Need Some Dough? Knead Some Dough!: An Interview with Jackson Emanuel, the Baker’s Assistant.
Jackson, a current Sophomore, started working at the Bakery the Winter Semester of his freshman year. Jackson learned of the job through a friend who was working in Commons at the time and knew of an open position he could fill. “If you want a job in Dining Services, the person to contact is Darlene Zupancic, just shoot her an email and she will let you know if anything is available.”
Being a big fan of Commons desserts, Jackson knew he wanted to get a closer look at the process and see what he could learn by working at the Bakery. “I remember the application process was really straightforward and simple. The only things you really need are time, a Work Authorization Card, and a desire to work.”
Student workers in the Bakery such as Jackson work around six hours a week, and are primarily responsible for arranging baked goods onto serving trays. Depending on what needs to be done on a particular day, this can include removing cookies from baking sheets, cutting pies, removing muffins from muffin pans, and other small tasks. When finished with arranging, Jackson will often spend the last hour of his shift assisting the bakers by scooping muffin mix, drizzling, cleaning kitchenware and weighing ingredients. “Although it takes a little while to learn your way around,” says Jackson, “it’s not a hard job and there’s always something helpful you can do.”
When asked if Jackson had any interesting stories to tell, he responded that “At some point, I was told that I was going to use a blowtorch and I thought they were joking. Later during my shift, I actually used a blowtorch to make these metal pans expand so as to remove the cheesecake they contained. It was cool, especially because I genuinely didn’t expect it.”
Naturally, working at a bakery has some excellent perks. “The smell of fresh bread and cookies, for one. Sometimes you get a treat or two to take back with you after your shift as well.” Of course, the perk Jackson appreciates the most is working with the Bakery staff, “they make it a really warm and friendly atmosphere. Also, it’s always nice to see someone’s face brighten up when they enjoy some fresh food you helped prepare.”
While Jackson states that he doesn’t think that working in the bakery will directly impact his prospective career as a biochemist, he believes the practical work experience he has gained is extremely valuable and will be helpful anywhere. “I think it can sometimes be frustrating when what I learn in the classroom becomes too nebulous and theoretical. It’s nice, on occasion, to take a break from that and perform a concrete task with a tangible end result.” Since getting his job, Jackson feels as if his perspective on life has changed and he attributes at least a piece of that to work. This is because “doing real work, like cooking or cleaning, really makes you feel like a part of a community.”
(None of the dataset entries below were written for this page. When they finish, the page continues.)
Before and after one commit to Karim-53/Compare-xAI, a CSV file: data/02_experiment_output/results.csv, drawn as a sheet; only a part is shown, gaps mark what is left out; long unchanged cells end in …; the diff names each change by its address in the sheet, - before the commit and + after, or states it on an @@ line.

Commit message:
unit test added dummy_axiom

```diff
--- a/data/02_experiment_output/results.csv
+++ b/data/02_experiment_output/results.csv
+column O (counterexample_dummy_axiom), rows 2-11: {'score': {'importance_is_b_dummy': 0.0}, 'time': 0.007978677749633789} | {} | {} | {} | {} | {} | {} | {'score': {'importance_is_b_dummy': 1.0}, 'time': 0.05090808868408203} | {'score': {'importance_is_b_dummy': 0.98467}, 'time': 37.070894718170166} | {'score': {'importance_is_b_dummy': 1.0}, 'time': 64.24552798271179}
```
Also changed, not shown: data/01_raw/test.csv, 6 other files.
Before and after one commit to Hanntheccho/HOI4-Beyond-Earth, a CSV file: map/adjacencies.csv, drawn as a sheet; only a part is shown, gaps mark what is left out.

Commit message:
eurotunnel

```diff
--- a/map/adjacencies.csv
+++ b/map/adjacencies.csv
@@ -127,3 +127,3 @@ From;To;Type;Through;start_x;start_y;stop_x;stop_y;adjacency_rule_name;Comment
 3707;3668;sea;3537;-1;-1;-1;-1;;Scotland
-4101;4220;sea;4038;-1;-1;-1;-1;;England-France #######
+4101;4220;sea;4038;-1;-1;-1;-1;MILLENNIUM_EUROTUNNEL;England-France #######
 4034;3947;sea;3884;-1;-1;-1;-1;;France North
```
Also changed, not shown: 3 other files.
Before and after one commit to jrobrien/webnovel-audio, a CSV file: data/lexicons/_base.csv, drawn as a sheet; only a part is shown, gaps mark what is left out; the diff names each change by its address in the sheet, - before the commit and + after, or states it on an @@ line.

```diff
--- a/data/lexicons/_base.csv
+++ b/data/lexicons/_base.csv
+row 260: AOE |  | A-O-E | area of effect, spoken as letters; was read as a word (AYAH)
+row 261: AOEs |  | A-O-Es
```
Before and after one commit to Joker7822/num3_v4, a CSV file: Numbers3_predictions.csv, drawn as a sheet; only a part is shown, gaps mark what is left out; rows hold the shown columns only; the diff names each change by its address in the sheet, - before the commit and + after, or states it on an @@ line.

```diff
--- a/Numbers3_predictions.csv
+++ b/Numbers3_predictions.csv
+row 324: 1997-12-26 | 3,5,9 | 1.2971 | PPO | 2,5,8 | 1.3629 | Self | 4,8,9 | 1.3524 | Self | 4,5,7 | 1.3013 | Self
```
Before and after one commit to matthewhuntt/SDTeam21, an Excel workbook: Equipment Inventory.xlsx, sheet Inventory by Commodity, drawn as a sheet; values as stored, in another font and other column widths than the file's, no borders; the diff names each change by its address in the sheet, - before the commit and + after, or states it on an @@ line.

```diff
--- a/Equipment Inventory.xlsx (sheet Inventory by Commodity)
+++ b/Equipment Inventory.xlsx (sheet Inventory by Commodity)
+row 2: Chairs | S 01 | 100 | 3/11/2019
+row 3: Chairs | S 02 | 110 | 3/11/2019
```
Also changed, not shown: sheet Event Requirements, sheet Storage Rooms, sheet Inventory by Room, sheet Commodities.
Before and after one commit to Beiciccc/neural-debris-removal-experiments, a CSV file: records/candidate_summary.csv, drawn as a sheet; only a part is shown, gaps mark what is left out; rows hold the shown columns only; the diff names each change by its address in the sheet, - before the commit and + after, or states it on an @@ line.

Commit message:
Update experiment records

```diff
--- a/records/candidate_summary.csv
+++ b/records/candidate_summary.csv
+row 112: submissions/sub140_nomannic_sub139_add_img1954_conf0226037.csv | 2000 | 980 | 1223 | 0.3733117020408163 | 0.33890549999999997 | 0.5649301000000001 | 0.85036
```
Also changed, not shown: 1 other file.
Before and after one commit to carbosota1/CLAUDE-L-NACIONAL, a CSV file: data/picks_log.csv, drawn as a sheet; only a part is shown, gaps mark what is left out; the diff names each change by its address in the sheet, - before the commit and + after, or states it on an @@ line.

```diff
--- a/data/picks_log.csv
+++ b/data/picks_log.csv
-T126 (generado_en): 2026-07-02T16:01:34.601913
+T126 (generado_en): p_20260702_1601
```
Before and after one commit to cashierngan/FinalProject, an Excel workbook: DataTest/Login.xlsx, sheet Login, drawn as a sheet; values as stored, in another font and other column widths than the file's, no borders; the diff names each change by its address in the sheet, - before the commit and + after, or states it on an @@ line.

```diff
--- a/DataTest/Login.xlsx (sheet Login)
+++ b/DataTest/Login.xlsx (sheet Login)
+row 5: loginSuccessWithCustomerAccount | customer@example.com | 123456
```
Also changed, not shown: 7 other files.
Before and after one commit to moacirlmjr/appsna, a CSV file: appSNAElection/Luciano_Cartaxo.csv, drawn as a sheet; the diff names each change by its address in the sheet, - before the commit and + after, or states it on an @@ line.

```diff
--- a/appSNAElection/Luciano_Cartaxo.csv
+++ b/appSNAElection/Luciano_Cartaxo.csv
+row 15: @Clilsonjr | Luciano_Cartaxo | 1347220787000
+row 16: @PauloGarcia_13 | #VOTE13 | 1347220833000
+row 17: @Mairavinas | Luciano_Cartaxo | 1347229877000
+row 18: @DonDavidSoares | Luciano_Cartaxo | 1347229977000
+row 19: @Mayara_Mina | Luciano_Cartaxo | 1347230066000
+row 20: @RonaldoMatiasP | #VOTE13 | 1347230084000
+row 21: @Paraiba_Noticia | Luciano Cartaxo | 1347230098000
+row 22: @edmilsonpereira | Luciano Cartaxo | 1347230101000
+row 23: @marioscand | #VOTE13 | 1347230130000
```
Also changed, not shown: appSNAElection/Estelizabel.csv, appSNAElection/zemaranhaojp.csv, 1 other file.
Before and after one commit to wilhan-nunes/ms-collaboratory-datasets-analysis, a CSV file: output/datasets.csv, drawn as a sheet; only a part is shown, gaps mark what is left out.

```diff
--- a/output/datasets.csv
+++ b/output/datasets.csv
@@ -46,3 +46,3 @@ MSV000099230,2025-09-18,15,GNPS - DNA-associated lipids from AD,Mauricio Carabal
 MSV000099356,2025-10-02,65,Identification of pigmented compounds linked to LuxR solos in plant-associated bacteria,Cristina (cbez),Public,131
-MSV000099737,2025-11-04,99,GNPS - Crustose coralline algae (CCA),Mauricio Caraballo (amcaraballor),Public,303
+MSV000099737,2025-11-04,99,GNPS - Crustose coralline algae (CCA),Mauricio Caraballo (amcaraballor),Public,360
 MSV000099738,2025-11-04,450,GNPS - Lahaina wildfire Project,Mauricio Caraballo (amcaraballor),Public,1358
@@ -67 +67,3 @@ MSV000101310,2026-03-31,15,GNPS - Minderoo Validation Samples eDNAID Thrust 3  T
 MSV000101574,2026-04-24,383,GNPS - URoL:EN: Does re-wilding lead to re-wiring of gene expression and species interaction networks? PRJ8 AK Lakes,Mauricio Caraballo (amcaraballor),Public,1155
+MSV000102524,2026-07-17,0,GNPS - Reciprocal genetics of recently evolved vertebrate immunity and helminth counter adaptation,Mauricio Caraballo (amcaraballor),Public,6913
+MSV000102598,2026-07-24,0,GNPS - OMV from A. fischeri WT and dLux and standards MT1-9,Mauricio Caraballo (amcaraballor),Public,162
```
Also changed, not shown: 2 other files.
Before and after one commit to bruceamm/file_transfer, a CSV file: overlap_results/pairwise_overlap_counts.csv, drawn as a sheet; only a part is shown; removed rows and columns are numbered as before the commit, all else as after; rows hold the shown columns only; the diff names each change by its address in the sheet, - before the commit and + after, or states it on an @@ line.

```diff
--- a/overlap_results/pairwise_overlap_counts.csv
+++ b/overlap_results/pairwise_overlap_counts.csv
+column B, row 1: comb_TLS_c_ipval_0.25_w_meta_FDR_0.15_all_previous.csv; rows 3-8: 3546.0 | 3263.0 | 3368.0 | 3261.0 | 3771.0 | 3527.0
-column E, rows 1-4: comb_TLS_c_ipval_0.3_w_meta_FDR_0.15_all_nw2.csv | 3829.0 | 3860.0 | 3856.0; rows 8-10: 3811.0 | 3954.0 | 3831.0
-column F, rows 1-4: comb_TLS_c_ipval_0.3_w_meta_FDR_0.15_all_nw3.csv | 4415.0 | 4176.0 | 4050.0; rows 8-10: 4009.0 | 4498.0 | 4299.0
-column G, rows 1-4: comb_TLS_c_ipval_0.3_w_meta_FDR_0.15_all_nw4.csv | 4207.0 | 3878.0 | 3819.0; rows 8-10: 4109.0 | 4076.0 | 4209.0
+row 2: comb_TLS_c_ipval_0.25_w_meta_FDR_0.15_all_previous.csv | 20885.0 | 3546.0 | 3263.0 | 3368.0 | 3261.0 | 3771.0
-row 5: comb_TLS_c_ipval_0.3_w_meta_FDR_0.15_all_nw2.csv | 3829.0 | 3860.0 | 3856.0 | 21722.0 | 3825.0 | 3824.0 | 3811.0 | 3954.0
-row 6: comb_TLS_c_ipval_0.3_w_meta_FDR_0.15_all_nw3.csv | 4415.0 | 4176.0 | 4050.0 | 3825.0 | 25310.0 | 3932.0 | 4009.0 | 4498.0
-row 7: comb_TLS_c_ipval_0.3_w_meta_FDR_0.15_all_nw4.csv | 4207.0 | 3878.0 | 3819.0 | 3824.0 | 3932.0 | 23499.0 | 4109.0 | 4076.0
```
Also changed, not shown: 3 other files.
Jackson feels as if his work in food preparation has really helped him develop a healthy common sense when approaching problems. “Instead of looking at a task in terms of a literal list of rules, I feel like I’ve gotten better at seeing how each part of job goes to shape the end result. Recipes, like life I suppose, involves a lot of experimentation in order to get the proportions of all the ingredients just right. Sometimes a silly mistake, like forgetting to use baking spray, will come back to haunt you when everything sticks to the pan.” Although the job may put Jackson in a sticky situation every once in a while, he really enjoys making some dough by making some dough.